(Entries supplied)

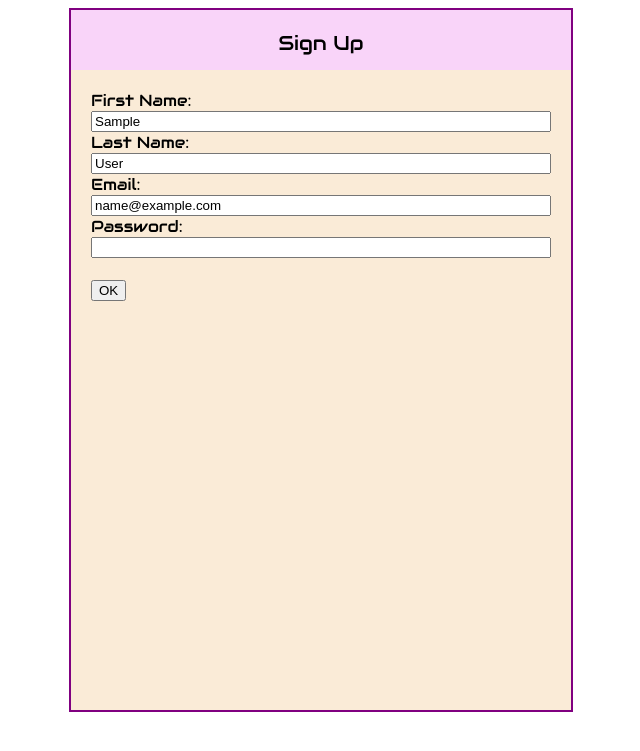
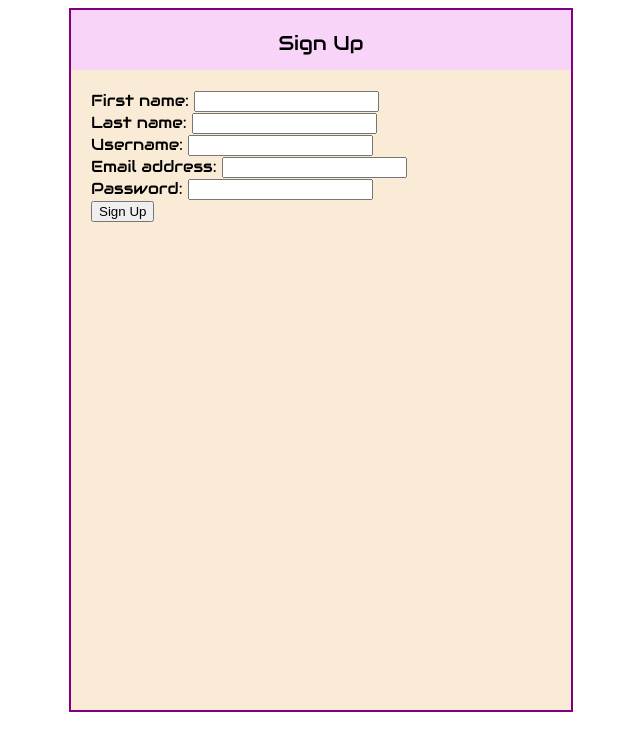
Before and after one commit to Antony-M1/crm360_suite, a Django app: template crm/templates/crm/signup.html in a window 1280 px wide. Shown: the top 751 px of the page, without its empty margins (319-959 px from the left). Run offline with Django 4.2, Linux system fonts and the light colour scheme; tables that the repository leaves empty hold one stand-in row (values such as "Sample post"); the template is opened without the code that fills it: values that come from a table or form of the project are taken from there, most other values are stand-ins (such as "Sample title", 1, 10 or a date in 2020).

Commit message:
Home page

```diff
--- a/crm/api/forms/auth.py
+++ b/crm/api/forms/auth.py
@@ -1,7 +1,15 @@
 from django import forms
+from crm.models import UserAU
 
-class SineUpForm(forms.Form):
-    first_name = forms.CharField(widget=forms.TextInput(attrs={"size": "40"}), max_length=40, required=True)
-    last_name = forms.CharField(widget=forms.TextInput(attrs={"size": "40"}), max_length=40, required=True)
-    email = forms.EmailField(required=True)
-    password = forms.CharField(widget=forms.PasswordInput(), required=True)
+class UserForm(forms.ModelForm):
+    # Custom field attributes
+    first_name = forms.CharField(max_length=10, required=True)
+    last_name = forms.CharField(max_length=10, required=True)
+
+    class Meta:
+        model = UserAU
+        fields = ['first_name', 'last_name', 'username', 'email', 'password']
+
+        widgets = {
+            'password': forms.PasswordInput(),
+        }
--- a/crm/static/crm/css/body.css
+++ b/crm/static/crm/css/body.css
@@ -10,12 +10,13 @@
     border-collapse: collapse;
     border-radius: 1;
 }
-.body {
+.bodypart {
     margin: 0;
     padding: 0;
-    width: 15%;
+    width: 500%;
     background-color: #f1f1f1;
     position: fixed;
     height: 100%;
     overflow: auto;
+    margin-left: 200px;
   }
--- a/crm/templates/crm/index.html
+++ b/crm/templates/crm/index.html
@@ -15,7 +15,6 @@
 </head>
 <body>
     {% block navbar %}{% endblock %}
-    {% block listusers %}{% endblock %}
 
 
 </body>
--- a/crm/templates/crm/listusers.html
+++ b/crm/templates/crm/listusers.html
@@ -6,7 +6,6 @@
         <link rel="stylesheet" type="text/css" href="{% static 'crm/css/styles.css' %}"/>
     </head>
     <body>
-        <h1>King</h1>
         <table class="body_table" style="border: 1;">
             <thead>
                 <tr class="row-border">
--- a/crm/templates/crm/navbar.html
+++ b/crm/templates/crm/navbar.html
@@ -31,5 +31,10 @@
     {% for title in side_nav_data %}
     <a class="sidenav-link" href="{{title.path}}">{{ title.name }}</a>
     {% endfor %}
+
+</div>
+<div class="bodypart" id="body-container">
+    {% include 'crm/listusers.html' %}
+
 </div>
 <script src="{% static 'crm/js/navbar.js' %}"></script>
--- a/crm/templates/crm/signup.html
+++ b/crm/templates/crm/signup.html
@@ -14,73 +14,21 @@
         <div class="signup-box">
             <div class="signup-head">Sign Up</div>
             <div class="signup-form">
-               <form action="/api/v1/sign-up" method="POST" onsubmit="return validateForm()">
+                <form action="/api/v1/sign-up" method="POST" onsubmit="return validateForm()">
                     {% csrf_token %}
-                    <label for="first_name">First Name: </label><br>
-                    <div class="input-container">
-                        <input id="first_name" type="text" name="first_name" value="{{ first_name }}" required>
-                        <div id="first_name_error" class="error-message"></div>
-                    </div>
-
-                    <label for="last_name">Last Name: </label><br>
-                    <div class="input-container">
-                        <input id="last_name" type="text" name="last_name" value="{{ last_name }}" required>
-                        <div id="last_name_error" class="error-message"></div>
-                    </div>
-
-                    <label for="Email">Email: </label><br>
-                    <div class="input-container">
-                        <input id="Email" type="email" name="email" value="{{ email }}" required>
-                    </div>
-                    <label for="password">Password: </label><br>
-                    <div class="input-container">
-                        <input id="password" type="password" name="password" required>
-                        <div id="password_error" class="error-message"></div>
-                    </div><br>
-
-                    <input type="submit" value="OK">
+                    {% for field in form %}
+                        <div class="form-group">
+                            {{ field.label_tag }}
+                            {{ field }}
+                            {% if field.errors %}
+                                <p style="color: red;">{{ field.errors.0 }}</p>
+                            {% endif %}
+                        </div>
+                    {% endfor %}
+                    <button type="submit">Sign Up</button>
                 </form>
             </div>
         </div>
     </div>
-
-    <script>
-        function validateForm() {
-            var firstName = document.getElementById("first_name").value;
-            var lastName = document.getElementById("last_name").value;
-            var password = document.getElementById("password").value;
-            var firstNameError = document.getElementById("first_name_error");
-            var lastNameError = document.getElementById("last_name_error");
-            var passwordError = document.getElementById("password_error");
-
-            // Validate first_name and last_name
-            if (firstName.length > 20) {
-                firstNameError.textContent = "First Name must be 20 characters or less.";
-                return false;
-            } else {
-                firstNameError.textContent = "";
-            }
-
-            if (lastName.length > 20) {
-                lastNameError.textContent = "Last Name must be 20 characters or less.";
-                return false;
-            } else {
-                lastNameError.textContent = "";
-            }
-
-            // Validate password
-            if (password.length < 6) {
-                passwordError.textContent = "Password length atleast 6 characters and must contain at least one uppercase letter,\n one lowercase letter, and one number.";
-                return false;
-            } else if (!/^(?=.*[a-z])(?=.*[A-Z])(?=.*\d).+$/.test(password)) {
-                passwordError.textContent = "Password length atleast 6 characters \n it contain at least one uppercase letter,\n one lowercase letter, and one number.";
-                return false;
-            } else {
-                passwordError.textContent = "";
-            }
-
-            return true;
-        }
-    </script>
 </body>
 </html>
--- a/crm/urls.py
+++ b/crm/urls.py
@@ -3,10 +3,14 @@ from django.conf.urls.static import static
 from django.urls import path, include
 from . import views
 from crm.api.sidenav import SidebarView
+from crm.reports import report_views
+
 
 urlpatterns = [
     path('', views.home),
     path('', include('crm.api.urls')),
+    path('2',report_views.allusers),
+    path('python',report_views.allusers),
     path('login',views.login),
     path('sign-up',views.signup),
     path('sidebar', SidebarView.as_view()),
--- a/crm/views.py
+++ b/crm/views.py
@@ -2,6 +2,7 @@ from django.shortcuts import render
 from django.template.loader import render_to_string
 from django.http import HttpResponse
 from .models import Masters
+from crm.api.forms.auth import UserForm
 
 # Create your views here.
 
@@ -19,7 +20,9 @@ def login(request):
 
 
 def signup(request):
-    return render(request, template_name='crm/signup.html')
+    form = UserForm()
+    return render(request, 'crm/signup.html', {'form': form})
+
 
 def sidebar(req):
     side_nav = []
```
Also changed, not shown: crm/api/auth.py (+5 -17 lines), crm/reports/report_views.py (added, +19 -0 lines).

(End Entries supplied)

→ **What you will do**
The expected result is the complete listing above, printed exactly, with no pictures.

→ **Task solution**
Before and after one commit to Antony-M1/crm360_suite, a Django app: template crm/templates/crm/signup.html in a window 1280 px wide. Shown: the top 751 px of the page, without its empty margins (319-959 px from the left). Run offline with Django 4.2, Linux system fonts and the light colour scheme; tables that the repository leaves empty hold one stand-in row (values such as "Sample post"); the template is opened without the code that fills it: values that come from a table or form of the project are taken from there, most other values are stand-ins (such as "Sample title", 1, 10 or a date in 2020).

Commit message:
Home page

```diff
--- a/crm/api/forms/auth.py
+++ b/crm/api/forms/auth.py
@@ -1,7 +1,15 @@
 from django import forms
+from crm.models import UserAU
 
-class SineUpForm(forms.Form):
-    first_name = forms.CharField(widget=forms.TextInput(attrs={"size": "40"}), max_length=40, required=True)
-    last_name = forms.CharField(widget=forms.TextInput(attrs={"size": "40"}), max_length=40, required=True)
-    email = forms.EmailField(required=True)
-    password = forms.CharField(widget=forms.PasswordInput(), required=True)
+class UserForm(forms.ModelForm):
+    # Custom field attributes
+    first_name = forms.CharField(max_length=10, required=True)
+    last_name = forms.CharField(max_length=10, required=True)
+
+    class Meta:
+        model = UserAU
+        fields = ['first_name', 'last_name', 'username', 'email', 'password']
+
+        widgets = {
+            'password': forms.PasswordInput(),
+        }
--- a/crm/static/crm/css/body.css
+++ b/crm/static/crm/css/body.css
@@ -10,12 +10,13 @@
     border-collapse: collapse;
     border-radius: 1;
 }
-.body {
+.bodypart {
     margin: 0;
     padding: 0;
-    width: 15%;
+    width: 500%;
     background-color: #f1f1f1;
     position: fixed;
     height: 100%;
     overflow: auto;
+    margin-left: 200px;
   }
--- a/crm/templates/crm/index.html
+++ b/crm/templates/crm/index.html
@@ -15,7 +15,6 @@
 </head>
 <body>
     {% block navbar %}{% endblock %}
-    {% block listusers %}{% endblock %}
 
 
 </body>
--- a/crm/templates/crm/listusers.html
+++ b/crm/templates/crm/listusers.html
@@ -6,7 +6,6 @@
         <link rel="stylesheet" type="text/css" href="{% static 'crm/css/styles.css' %}"/>
     </head>
     <body>
-        <h1>King</h1>
         <table class="body_table" style="border: 1;">
             <thead>
                 <tr class="row-border">
--- a/crm/templates/crm/navbar.html
+++ b/crm/templates/crm/navbar.html
@@ -31,5 +31,10 @@
     {% for title in side_nav_data %}
     <a class="sidenav-link" href="{{title.path}}">{{ title.name }}</a>
     {% endfor %}
+
+</div>
+<div class="bodypart" id="body-container">
+    {% include 'crm/listusers.html' %}
+
 </div>
 <script src="{% static 'crm/js/navbar.js' %}"></script>
--- a/crm/templates/crm/signup.html
+++ b/crm/templates/crm/signup.html
@@ -14,73 +14,21 @@
         <div class="signup-box">
             <div class="signup-head">Sign Up</div>
             <div class="signup-form">
-               <form action="/api/v1/sign-up" method="POST" onsubmit="return validateForm()">
+                <form action="/api/v1/sign-up" method="POST" onsubmit="return validateForm()">
                     {% csrf_token %}
-                    <label for="first_name">First Name: </label><br>
-                    <div class="input-container">
-                        <input id="first_name" type="text" name="first_name" value="{{ first_name }}" required>
-                        <div id="first_name_error" class="error-message"></div>
-                    </div>
-
-                    <label for="last_name">Last Name: </label><br>
-                    <div class="input-container">
-                        <input id="last_name" type="text" name="last_name" value="{{ last_name }}" required>
-                        <div id="last_name_error" class="error-message"></div>
-                    </div>
-
-                    <label for="Email">Email: </label><br>
-                    <div class="input-container">
-                        <input id="Email" type="email" name="email" value="{{ email }}" required>
-                    </div>
-                    <label for="password">Password: </label><br>
-                    <div class="input-container">
-                        <input id="password" type="password" name="password" required>
-                        <div id="password_error" class="error-message"></div>
-                    </div><br>
-
-                    <input type="submit" value="OK">
+                    {% for field in form %}
+                        <div class="form-group">
+                            {{ field.label_tag }}
+                            {{ field }}
+                            {% if field.errors %}
+                                <p style="color: red;">{{ field.errors.0 }}</p>
+                            {% endif %}
+                        </div>
+                    {% endfor %}
+                    <button type="submit">Sign Up</button>
                 </form>
             </div>
         </div>
     </div>
-
-    <script>
-        function validateForm() {
-            var firstName = document.getElementById("first_name").value;
-            var lastName = document.getElementById("last_name").value;
-            var password = document.getElementById("password").value;
-            var firstNameError = document.getElementById("first_name_error");
-            var lastNameError = document.getElementById("last_name_error");
-            var passwordError = document.getElementById("password_error");
-
-            // Validate first_name and last_name
-            if (firstName.length > 20) {
-                firstNameError.textContent = "First Name must be 20 characters or less.";
-                return false;
-            } else {
-                firstNameError.textContent = "";
-            }
-
-            if (lastName.length > 20) {
-                lastNameError.textContent = "Last Name must be 20 characters or less.";
-                return false;
-            } else {
-                lastNameError.textContent = "";
-            }
-
-            // Validate password
-            if (password.length < 6) {
-                passwordError.textContent = "Password length atleast 6 characters and must contain at least one uppercase letter,\n one lowercase letter, and one number.";
-                return false;
-            } else if (!/^(?=.*[a-z])(?=.*[A-Z])(?=.*\d).+$/.test(password)) {
-                passwordError.textContent = "Password length atleast 6 characters \n it contain at least one uppercase letter,\n one lowercase letter, and one number.";
-                return false;
-            } else {
-                passwordError.textContent = "";
-            }
-
-            return true;
-        }
-    </script>
 </body>
 </html>
--- a/crm/urls.py
+++ b/crm/urls.py
@@ -3,10 +3,14 @@ from django.conf.urls.static import static
 from django.urls import path, include
 from . import views
 from crm.api.sidenav import SidebarView
+from crm.reports import report_views
+
 
 urlpatterns = [
     path('', views.home),
     path('', include('crm.api.urls')),
+    path('2',report_views.allusers),
+    path('python',report_views.allusers),
     path('login',views.login),
     path('sign-up',views.signup),
     path('sidebar', SidebarView.as_view()),
--- a/crm/views.py
+++ b/crm/views.py
@@ -2,6 +2,7 @@ from django.shortcuts import render
 from django.template.loader import render_to_string
 from django.http import HttpResponse
 from .models import Masters
+from crm.api.forms.auth import UserForm
 
 # Create your views here.
 
@@ -19,7 +20,9 @@ def login(request):
 
 
 def signup(request):
-    return render(request, template_name='crm/signup.html')
+    form = UserForm()
+    return render(request, 'crm/signup.html', {'form': form})
+
 
 def sidebar(req):
     side_nav = []
```
Also changed, not shown: crm/api/auth.py (+5 -17 lines), crm/reports/report_views.py (added, +19 -0 lines).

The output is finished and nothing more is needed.